Cause” as a reason for a Participant’s termination of employment shall have the meaning assigned such term in the employment, severance or similar agreement, if any, between such Participant and the Company or an Affiliate, provided, however that if there is no such employment, severance or similar agreement in which such term is defined, and unless otherwise defined in the applicable Award Certificate, “Cause” shall mean any of the following acts by the Participant, as determined in good faith by the Committee or the Board: (i) commission of an act of fraud, embezzlement, misappropriation, or breach of fiduciary duty against the Company or any Affiliate; (ii) commission of a felony involving the business, assets, customers or clients of the Company or any Affiliate, or charge with, indictment for, conviction of, pleading guilty to, confession to, or entering of a plea of nolo contendere by Participant for any other felony or any crime involving fraud, dishonesty, moral turpitude, or a breach of trust; (iii) breach of any written confidentiality, non-compete, non- solicitation or business opportunity covenant contained in any agreement entered into by such Participant with the Company or any Affiliate; (iv) substantial failure to perform duties to the Company or any Affiliate (other than any such failure resulting from the Participant's Disability) after

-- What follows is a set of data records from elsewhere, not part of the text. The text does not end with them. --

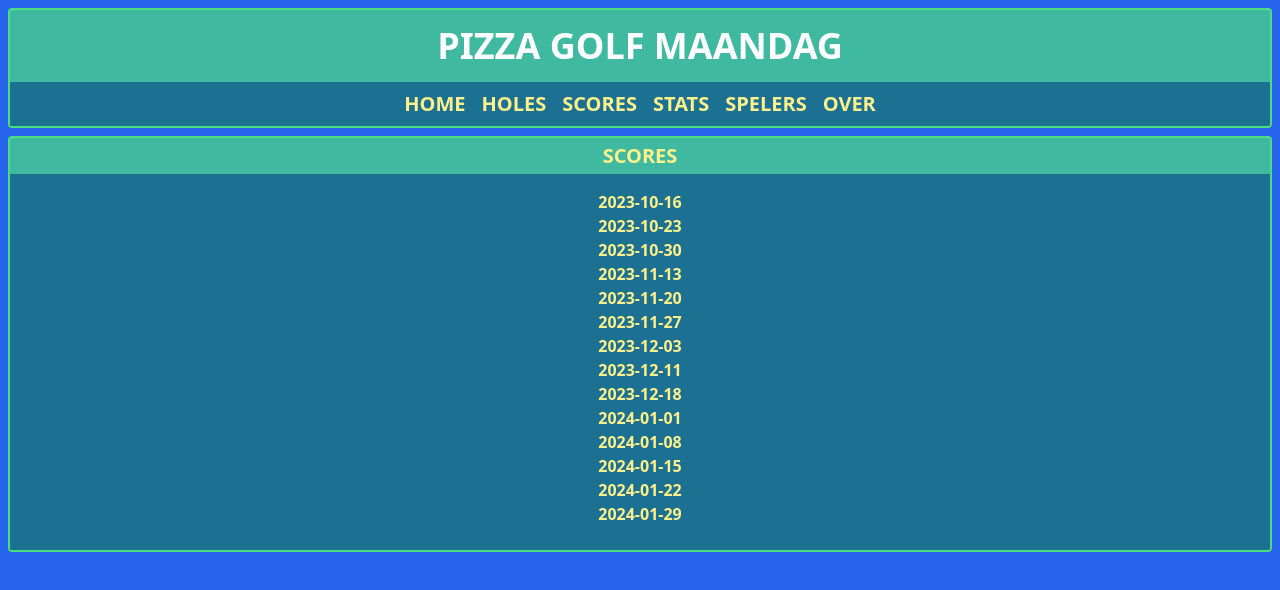
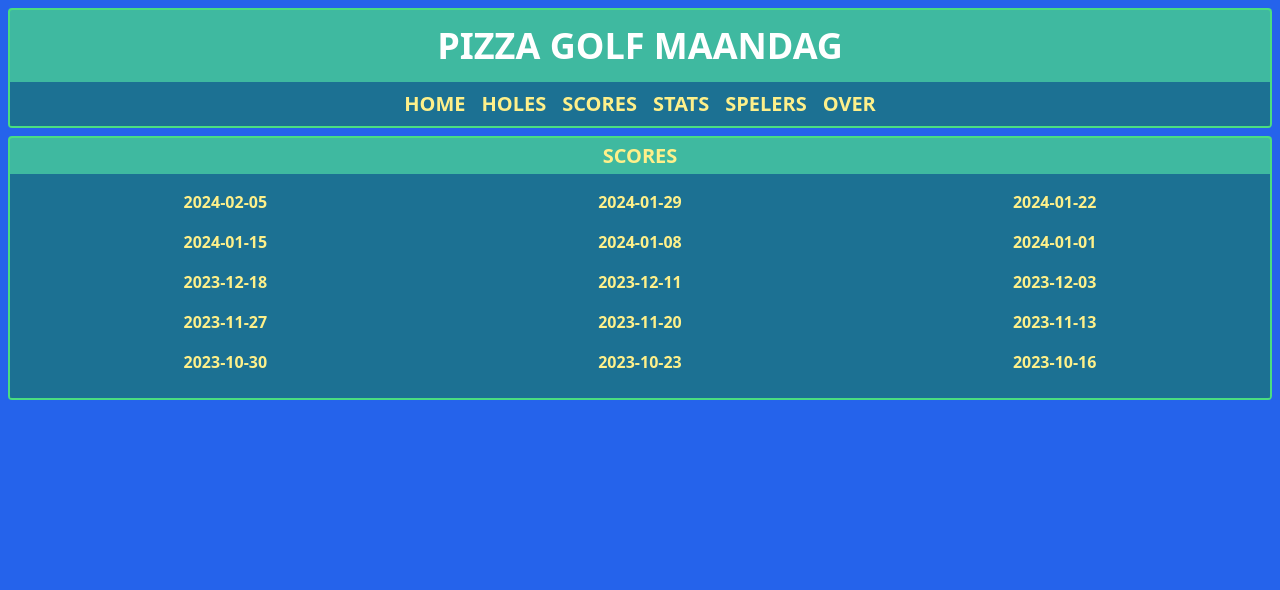
Before and after one commit to jessecrans/pizza-golf-maandag, a Next.js app: page /scores in a window 1280 px wide. Shown: the top 590 px of the page. Built offline with nearby package versions, Linux system fonts and the light colour scheme.

Commit message:
added new game

```diff
--- a/public/game_data/game_database.json
+++ b/public/game_data/game_database.json
@@ -1419,5 +1419,117 @@
                 6
             ]
         ]
+    },
+    {
+        "date": "2024-02-05",
+        "players": [
+            "DrVanox",
+            "Abstuz",
+            "GSkillz",
+            "YellowVarik",
+            "Jasper"
+        ],
+        "scores": [
+            [
+                3,
+                2,
+                2,
+                5,
+                8,
+                2,
+                2,
+                3,
+                5,
+                2,
+                3,
+                1,
+                2,
+                6,
+                6,
+                2,
+                2,
+                11
+            ],
+            [
+                4,
+                2,
+                3,
+                6,
+                7,
+                2,
+                4,
+                3,
+                2,
+                3,
+                3,
+                1,
+                5,
+                6,
+                3,
+                7,
+                2,
+                7
+            ],
+            [
+                3,
+                2,
+                2,
+                6,
+                9,
+                3,
+                5,
+                3,
+                4,
+                4,
+                2,
+                1,
+                4,
+                5,
+                3,
+                6,
+                2,
+                6
+            ],
+            [
+                4,
+                2,
+                3,
+                6,
+                7,
+                2,
+                2,
+                4,
+                3,
+                4,
+                4,
+                1,
+                2,
+                5,
+                3,
+                7,
+                3,
+                9
+            ],
+            [
+                3,
+                5,
+                4,
+                5,
+                10,
+                5,
+                2,
+                14,
+                8,
+                8,
+                4,
+                2,
+                4,
+                7,
+                3,
+                14,
+                2,
+                5
+            ]
+        ]
     }
 ]
--- a/src/app/scores/page.tsx
+++ b/src/app/scores/page.tsx
@@ -8,9 +8,11 @@ const Scores = () => {
     <PageLayout
       title='Scores'
     >
-      <div className='flex flex-col justify-between items-center mb-2'>
+      <div className='grid grid-cols-3 gap-4 mb-2 text-center'>
         {
-          gameData.map((game, index) => {
+          gameData
+            .reverse()
+            .map((game, index) => {
               return (
                 <Link key={game.date} href={`/scores/${game.date}`}>
                   {game.date}
```
Also changed, not shown: 1 other file (tests, documents, lock files or other folders). Lines whose indentation alone changed are shown as unchanged.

A-1




written notice and an opportunity to cure (not to exceed 30 days); (v) gross misconduct or gross negligence materially injurious to the Company or any Affiliate; (vi) Participant’s violation of the Company’s or any Affiliate’s policy against harassment, its equal employment opportunity policy, or the Company’s or any Affiliate’s code of business conduct, or a material violation of any other policy or procedure of the Company or any Affiliate.

(g)
Change in Control” means and includes the occurrence of any one of the following events:

(i)